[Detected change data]
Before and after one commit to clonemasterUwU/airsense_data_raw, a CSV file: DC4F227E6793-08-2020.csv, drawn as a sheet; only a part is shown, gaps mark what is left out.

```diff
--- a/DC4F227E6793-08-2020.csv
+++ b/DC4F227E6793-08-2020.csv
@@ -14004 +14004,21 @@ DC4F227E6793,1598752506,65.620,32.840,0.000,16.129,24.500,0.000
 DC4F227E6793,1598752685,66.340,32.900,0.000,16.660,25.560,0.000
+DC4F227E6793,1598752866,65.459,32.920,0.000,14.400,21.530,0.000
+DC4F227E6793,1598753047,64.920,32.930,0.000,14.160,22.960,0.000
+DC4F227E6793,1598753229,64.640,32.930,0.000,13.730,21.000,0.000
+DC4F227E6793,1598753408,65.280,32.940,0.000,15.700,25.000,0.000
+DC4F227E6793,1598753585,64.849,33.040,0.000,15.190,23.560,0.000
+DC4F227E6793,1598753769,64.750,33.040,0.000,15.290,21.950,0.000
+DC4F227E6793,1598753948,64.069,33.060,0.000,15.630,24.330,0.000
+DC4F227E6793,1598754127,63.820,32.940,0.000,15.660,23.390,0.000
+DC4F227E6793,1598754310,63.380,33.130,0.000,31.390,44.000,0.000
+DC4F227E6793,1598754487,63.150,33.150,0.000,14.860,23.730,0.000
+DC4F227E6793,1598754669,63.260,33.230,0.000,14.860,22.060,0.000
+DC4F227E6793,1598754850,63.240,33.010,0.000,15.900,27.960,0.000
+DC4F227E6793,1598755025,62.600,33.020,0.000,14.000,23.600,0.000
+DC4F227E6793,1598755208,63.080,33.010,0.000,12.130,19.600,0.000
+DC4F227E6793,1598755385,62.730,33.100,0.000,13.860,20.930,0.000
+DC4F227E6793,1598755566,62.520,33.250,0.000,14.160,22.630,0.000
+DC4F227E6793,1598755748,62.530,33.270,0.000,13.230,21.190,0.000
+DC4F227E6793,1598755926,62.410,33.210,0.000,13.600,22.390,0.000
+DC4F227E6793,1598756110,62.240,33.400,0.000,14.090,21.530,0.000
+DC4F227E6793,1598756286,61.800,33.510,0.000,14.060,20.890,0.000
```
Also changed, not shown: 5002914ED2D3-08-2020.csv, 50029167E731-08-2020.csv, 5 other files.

#### EXERCISE DETAILS:
Output the records above in full, with nothing altered.

#### ANSWER SPACE:
Before and after one commit to clonemasterUwU/airsense_data_raw, a CSV file: DC4F227E6793-08-2020.csv, drawn as a sheet; only a part is shown, gaps mark what is left out.

```diff
--- a/DC4F227E6793-08-2020.csv
+++ b/DC4F227E6793-08-2020.csv
@@ -14004 +14004,21 @@ DC4F227E6793,1598752506,65.620,32.840,0.000,16.129,24.500,0.000
 DC4F227E6793,1598752685,66.340,32.900,0.000,16.660,25.560,0.000
+DC4F227E6793,1598752866,65.459,32.920,0.000,14.400,21.530,0.000
+DC4F227E6793,1598753047,64.920,32.930,0.000,14.160,22.960,0.000
+DC4F227E6793,1598753229,64.640,32.930,0.000,13.730,21.000,0.000
+DC4F227E6793,1598753408,65.280,32.940,0.000,15.700,25.000,0.000
+DC4F227E6793,1598753585,64.849,33.040,0.000,15.190,23.560,0.000
+DC4F227E6793,1598753769,64.750,33.040,0.000,15.290,21.950,0.000
+DC4F227E6793,1598753948,64.069,33.060,0.000,15.630,24.330,0.000
+DC4F227E6793,1598754127,63.820,32.940,0.000,15.660,23.390,0.000
+DC4F227E6793,1598754310,63.380,33.130,0.000,31.390,44.000,0.000
+DC4F227E6793,1598754487,63.150,33.150,0.000,14.860,23.730,0.000
+DC4F227E6793,1598754669,63.260,33.230,0.000,14.860,22.060,0.000
+DC4F227E6793,1598754850,63.240,33.010,0.000,15.900,27.960,0.000
+DC4F227E6793,1598755025,62.600,33.020,0.000,14.000,23.600,0.000
+DC4F227E6793,1598755208,63.080,33.010,0.000,12.130,19.600,0.000
+DC4F227E6793,1598755385,62.730,33.100,0.000,13.860,20.930,0.000
+DC4F227E6793,1598755566,62.520,33.250,0.000,14.160,22.630,0.000
+DC4F227E6793,1598755748,62.530,33.270,0.000,13.230,21.190,0.000
+DC4F227E6793,1598755926,62.410,33.210,0.000,13.600,22.390,0.000
+DC4F227E6793,1598756110,62.240,33.400,0.000,14.090,21.530,0.000
+DC4F227E6793,1598756286,61.800,33.510,0.000,14.060,20.890,0.000
```
Also changed, not shown: 5002914ED2D3-08-2020.csv, 50029167E731-08-2020.csv, 5 other files.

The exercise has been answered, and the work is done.